■ Requirement
Look through the data below for the string "handleSongSelect", and copy every line where it turns up.

---------- Given data ----------

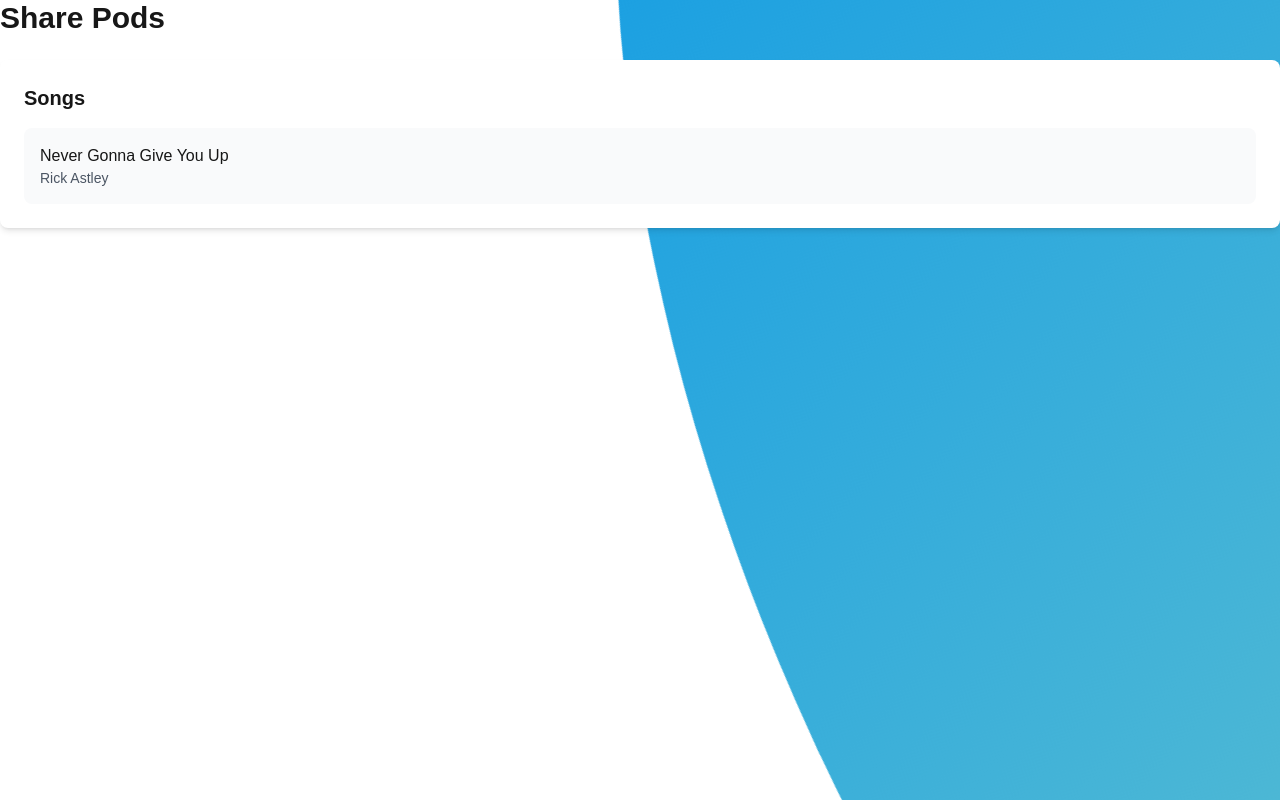
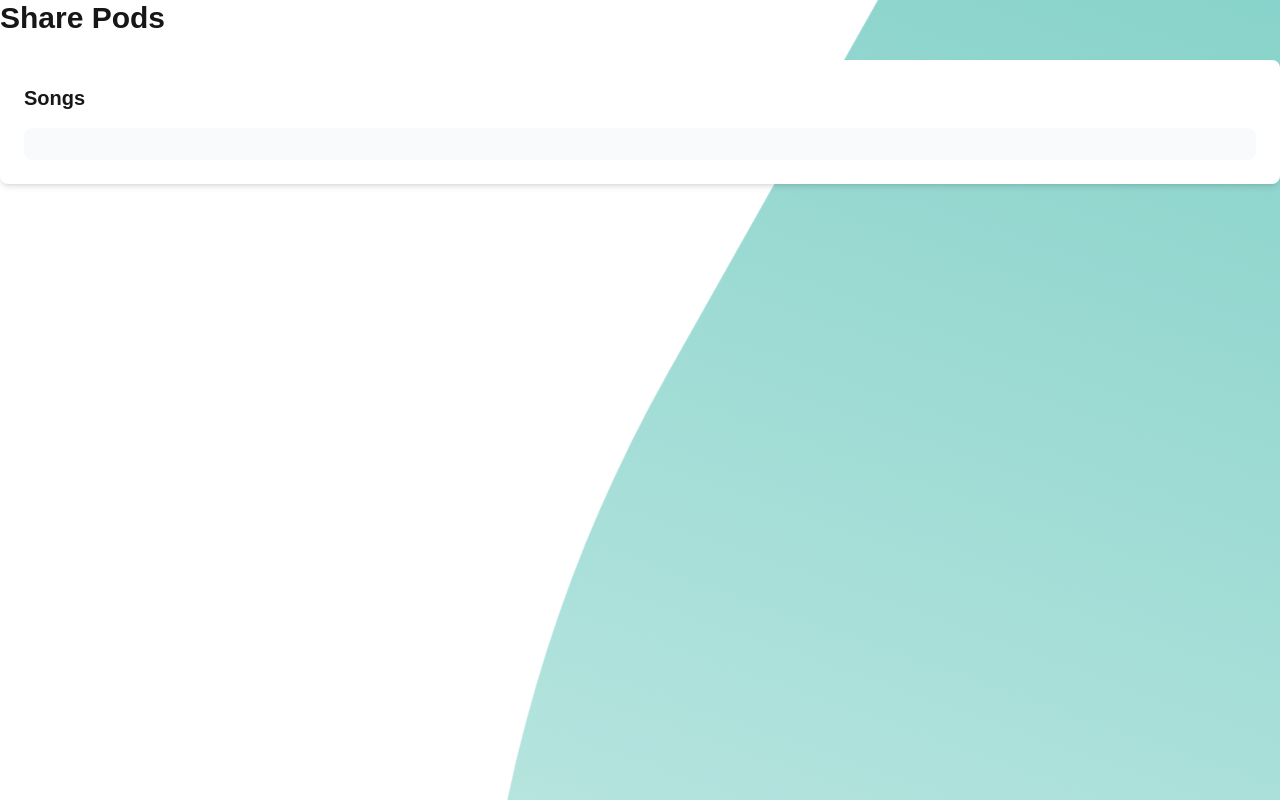
Before and after one commit to taniiicom/sharepods, a Next.js app in the folder frontend/: page / in a window 1280 px wide. Built offline with nearby package versions, Linux system fonts and the light colour scheme.

Commit message:
不要なものを削除した

```diff
--- a/frontend/src/app/page.tsx
+++ b/frontend/src/app/page.tsx
@@ -7,32 +7,28 @@ import MusicPlayer from "./../components/playMovie";
 
 interface Song {
   id: string;
-  title: string;
-  artist: string;
   url: string;
   progress?: number;
 }
 
 export default function MusicPage() {
-  const [currentProgress, setCurrentProgress] = useState<number>(0);
+  // const [currentProgress, setCurrentProgress] = useState<number>(0);
   const [selectedSong, setSelectedSong] = useState<Song | null>(null);
 
   const songs: Song[] = [
     {
       id: "1",
-      title: "Never Gonna Give You Up",
-      artist: "Rick Astley",
-      url: "https://www.youtube.com/watch?v=fhTFysCtF6g",
+      url: "https://www.youtube.com/watch?v=3nSBhYZ59h0&list=RD3nSBhYZ59h0&start_radio=1",
     },
   ];
 
   const handleSongSelect = (song: Song) => {
     setSelectedSong(song);
-    setCurrentProgress(song.progress || 0);
+    // setCurrentProgress(song.progress || 0);
   };
 
   const handleProgressChange = async (progress: number) => {
-    setCurrentProgress(progress);
+    // setCurrentProgress(progress);
 
     if (selectedSong) {
       try {
@@ -40,7 +36,6 @@ export default function MusicPage() {
           method: "POST",
           headers: { "Content-Type": "application/json" },
           body: JSON.stringify({
-            songId: selectedSong.id,
             progress,
           }),
         });
@@ -69,13 +64,6 @@ export default function MusicPage() {
                   }`}
                 onClick={() => handleSongSelect(song)}
               >
-                <div className="font-medium">{song.title}</div>
-                <div className="text-sm text-gray-600">{song.artist}</div>
-                {selectedSong?.id === song.id && (
-                  <div className="text-sm text-blue-600 mt-1">
-                    Progress: {currentProgress.toFixed(1)}%
-                  </div>
-                )}
               </div>
             ))}
           </div>
```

----------

■ Response to the exercise
   const handleSongSelect = (song: Song) => {
                 onClick={() => handleSongSelect(song)}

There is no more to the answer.